- **What is required**
Retype all of the listing exactly, passing over any picture you find.

- **Data supplied**
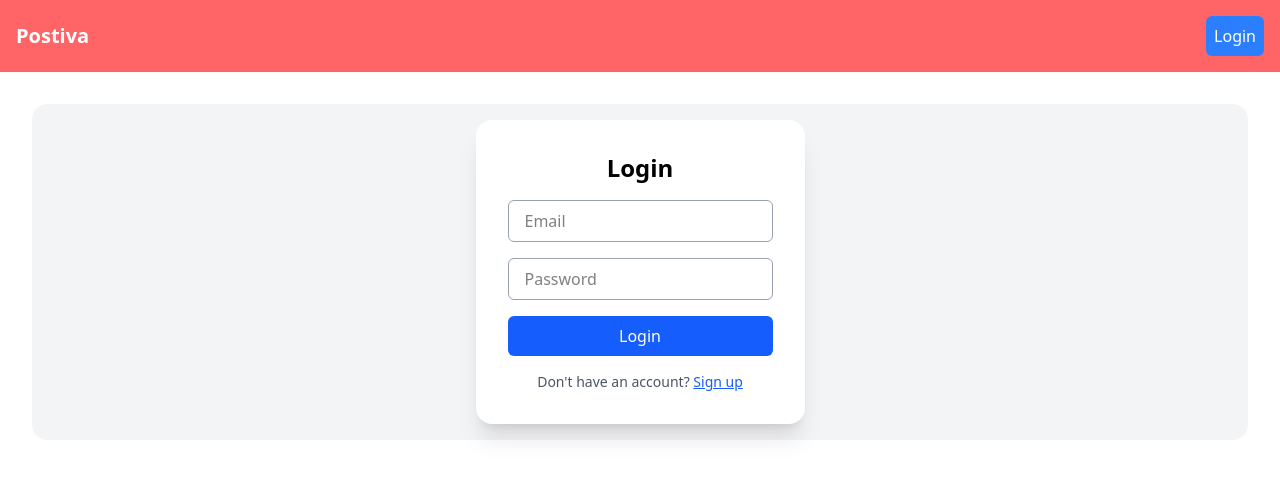
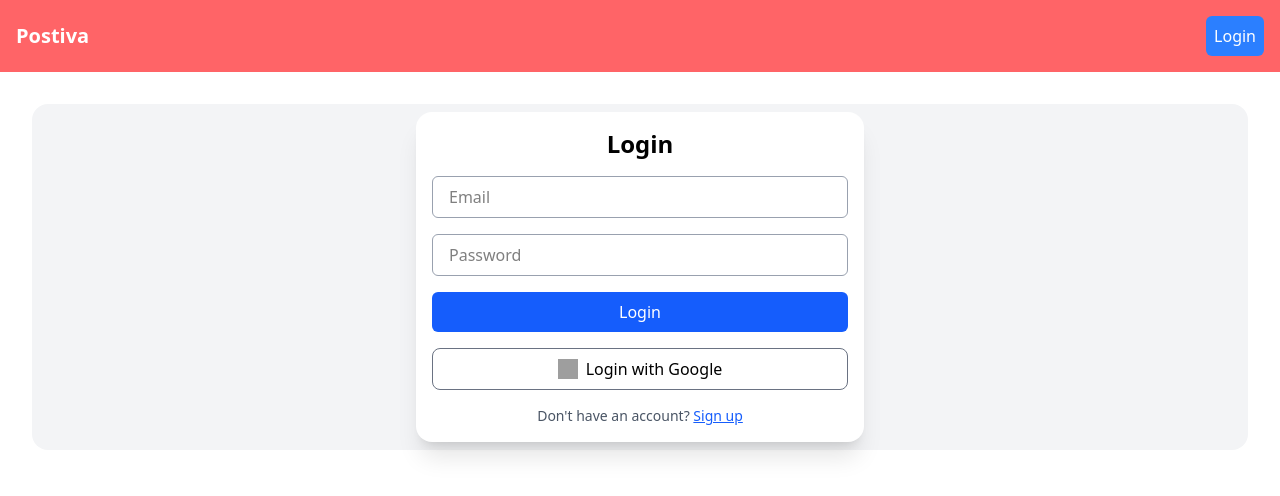
Before and after one commit to atalaymurat/my-app, a Next.js app in the folder frontend/: page /auth in a window 1280 px wide. Shown: the top 496 px of the page. Built offline with nearby package versions, Linux system fonts and the light colour scheme; no server answers; grey boxes are pictures that could not be loaded.

Commit message:
google auth

```diff
--- a/frontend/app/auth/page.jsx
+++ b/frontend/app/auth/page.jsx
@@ -10,6 +10,7 @@ import {
   signInWithEmailAndPassword,
 } from "firebase/auth";
 import { useRouter } from "next/navigation";
+import GoogleAuth from "../../components/GoogleAuth";
 
 export default function AuthPage() {
   const [isLogin, setIsLogin] = useState(true);
@@ -64,14 +65,16 @@ export default function AuthPage() {
   };
 
   return (
-    <div className="flex items-center justify-center bg-gray-100 p-4 rounded-2xl w-full">
-      <div className="bg-white rounded-2xl shadow-xl p-8 max-w-xl space-y-4">
+    <div className="w-full flex items-center justify-center bg-gray-100 p-2 rounded-2xl">
+      <div className="bg-white p-4 rounded-2xl shadow-xl w-md lg:w-md space-y-4">
         <h1 className="text-2xl font-bold text-center">
           {isLogin ? "Login" : "Sign Up"}
         </h1>
 
         {/* Display error message if there is one */}
-        {authError && <div className="text-red-500 text-center mb-4">{authError}</div>}
+        {authError && (
+          <div className="text-red-500 text-center mb-4">{authError}</div>
+        )}
 
         <Formik
           initialValues={{ email: "", password: "" }}
@@ -119,6 +122,9 @@ export default function AuthPage() {
           )}
         </Formik>
 
+        {/* Google login button */}
+        <GoogleAuth setAuthError={setAuthError}/>
+
         <p className="text-center text-sm text-gray-600">
           {isLogin ? "Don't have an account?" : "Already have an account?"}{" "}
           <button
--- a/frontend/app/layout.jsx
+++ b/frontend/app/layout.jsx
@@ -13,7 +13,7 @@ export default function RootLayout({ children }) {
     <html lang="tr">
       <body>
         <Navbar />
-        <div className="flex justify-center p-8">{children}</div>
+        <div className="p-8">{children}</div>
       </body>
     </html>
   );
--- a/frontend/app/page.jsx
+++ b/frontend/app/page.jsx
@@ -1,7 +1,7 @@
 export default function Page() {
   return (
-    <div className="max-w-4xl w-full px-10 py-4 border border-gray-300">
-      <div className="text-3xl font-bold text-red-800">Postiva</div>
+    <div className="w-full py-4 px-2 border border-gray-300">
+      <div className="text-3xl font-bold text-red-800">Main Page</div>
     </div>
   );
 }
--- /dev/null
+++ b/frontend/app/profile/page.js
@@ -0,0 +1,12 @@
+// app/profile/page.js
+import { redirect } from 'next/navigation';
+
+export default async function ProfilePage() {
+
+  return (
+    <div>
+      <h1>Profile Page</h1>
+      <p>Welcome</p>
+    </div>
+  );
+}
--- /dev/null
+++ b/frontend/components/GoogleAuth.js
@@ -0,0 +1,41 @@
+"use client";
+
+import { GoogleAuthProvider, signInWithPopup, signOut } from "firebase/auth";
+import { auth } from "@/lib/firebase";
+import { useRouter } from "next/navigation";
+
+const GoogleAuth = ({setAuthError}) => {
+  const router = useRouter(); // Initialize router
+
+  const handleGoogleLogin = async () => {
+    const provider = new GoogleAuthProvider();
+
+    try {
+      // İlk önce çıkış yapalım
+      await signOut(auth);
+      await signInWithPopup(auth, provider);
+      router.push("/"); // Redirect after successful Google login
+    } catch (err) {
+      console.error("Error with Google login:", err);
+      setAuthError("Failed to login with Google.");
+    }
+  };
+
+  return (
+    <div>
+      <button
+        className="w-full text-center py-2 my-3 border border-gray-500 flex items-center justify-center rounded-lg hover:border-slate-400 hover:text-gray-900 hover:shadow transition duration-150 hover:cursor-pointer"
+        onClick={handleGoogleLogin}
+      >
+        <img
+          src="https://www.svgrepo.com/show/355037/google.svg"
+          className="w-5 h-5 mr-2"
+          alt="Google Icon"
+        />
+        <span className="">Login with Google</span>
+      </button>
+    </div>
+  );
+};
+
+export default GoogleAuth;
--- a/frontend/package.json
+++ b/frontend/package.json
@@ -7,6 +7,7 @@
   },
   "dependencies": {
     "firebase": "^11.6.0",
+    "firebase-admin": "^13.2.0",
     "formik": "^2.4.6",
     "next": "^15.2.4",
     "react": "^19.1.0",
```
Also changed, not shown: 1 other file (tests, documents, lock files or other folders).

- **Exercise solution**
Before and after one commit to atalaymurat/my-app, a Next.js app in the folder frontend/: page /auth in a window 1280 px wide. Shown: the top 496 px of the page. Built offline with nearby package versions, Linux system fonts and the light colour scheme; no server answers; grey boxes are pictures that could not be loaded.

Commit message:
google auth

```diff
--- a/frontend/app/auth/page.jsx
+++ b/frontend/app/auth/page.jsx
@@ -10,6 +10,7 @@ import {
   signInWithEmailAndPassword,
 } from "firebase/auth";
 import { useRouter } from "next/navigation";
+import GoogleAuth from "../../components/GoogleAuth";
 
 export default function AuthPage() {
   const [isLogin, setIsLogin] = useState(true);
@@ -64,14 +65,16 @@ export default function AuthPage() {
   };
 
   return (
-    <div className="flex items-center justify-center bg-gray-100 p-4 rounded-2xl w-full">
-      <div className="bg-white rounded-2xl shadow-xl p-8 max-w-xl space-y-4">
+    <div className="w-full flex items-center justify-center bg-gray-100 p-2 rounded-2xl">
+      <div className="bg-white p-4 rounded-2xl shadow-xl w-md lg:w-md space-y-4">
         <h1 className="text-2xl font-bold text-center">
           {isLogin ? "Login" : "Sign Up"}
         </h1>
 
         {/* Display error message if there is one */}
-        {authError && <div className="text-red-500 text-center mb-4">{authError}</div>}
+        {authError && (
+          <div className="text-red-500 text-center mb-4">{authError}</div>
+        )}
 
         <Formik
           initialValues={{ email: "", password: "" }}
@@ -119,6 +122,9 @@ export default function AuthPage() {
           )}
         </Formik>
 
+        {/* Google login button */}
+        <GoogleAuth setAuthError={setAuthError}/>
+
         <p className="text-center text-sm text-gray-600">
           {isLogin ? "Don't have an account?" : "Already have an account?"}{" "}
           <button
--- a/frontend/app/layout.jsx
+++ b/frontend/app/layout.jsx
@@ -13,7 +13,7 @@ export default function RootLayout({ children }) {
     <html lang="tr">
       <body>
         <Navbar />
-        <div className="flex justify-center p-8">{children}</div>
+        <div className="p-8">{children}</div>
       </body>
     </html>
   );
--- a/frontend/app/page.jsx
+++ b/frontend/app/page.jsx
@@ -1,7 +1,7 @@
 export default function Page() {
   return (
-    <div className="max-w-4xl w-full px-10 py-4 border border-gray-300">
-      <div className="text-3xl font-bold text-red-800">Postiva</div>
+    <div className="w-full py-4 px-2 border border-gray-300">
+      <div className="text-3xl font-bold text-red-800">Main Page</div>
     </div>
   );
 }
--- /dev/null
+++ b/frontend/app/profile/page.js
@@ -0,0 +1,12 @@
+// app/profile/page.js
+import { redirect } from 'next/navigation';
+
+export default async function ProfilePage() {
+
+  return (
+    <div>
+      <h1>Profile Page</h1>
+      <p>Welcome</p>
+    </div>
+  );
+}
--- /dev/null
+++ b/frontend/components/GoogleAuth.js
@@ -0,0 +1,41 @@
+"use client";
+
+import { GoogleAuthProvider, signInWithPopup, signOut } from "firebase/auth";
+import { auth } from "@/lib/firebase";
+import { useRouter } from "next/navigation";
+
+const GoogleAuth = ({setAuthError}) => {
+  const router = useRouter(); // Initialize router
+
+  const handleGoogleLogin = async () => {
+    const provider = new GoogleAuthProvider();
+
+    try {
+      // İlk önce çıkış yapalım
+      await signOut(auth);
+      await signInWithPopup(auth, provider);
+      router.push("/"); // Redirect after successful Google login
+    } catch (err) {
+      console.error("Error with Google login:", err);
+      setAuthError("Failed to login with Google.");
+    }
+  };
+
+  return (
+    <div>
+      <button
+        className="w-full text-center py-2 my-3 border border-gray-500 flex items-center justify-center rounded-lg hover:border-slate-400 hover:text-gray-900 hover:shadow transition duration-150 hover:cursor-pointer"
+        onClick={handleGoogleLogin}
+      >
+        <img
+          src="https://www.svgrepo.com/show/355037/google.svg"
+          className="w-5 h-5 mr-2"
+          alt="Google Icon"
+        />
+        <span className="">Login with Google</span>
+      </button>
+    </div>
+  );
+};
+
+export default GoogleAuth;
--- a/frontend/package.json
+++ b/frontend/package.json
@@ -7,6 +7,7 @@
   },
   "dependencies": {
     "firebase": "^11.6.0",
+    "firebase-admin": "^13.2.0",
     "formik": "^2.4.6",
     "next": "^15.2.4",
     "react": "^19.1.0",
```
Also changed, not shown: 1 other file (tests, documents, lock files or other folders).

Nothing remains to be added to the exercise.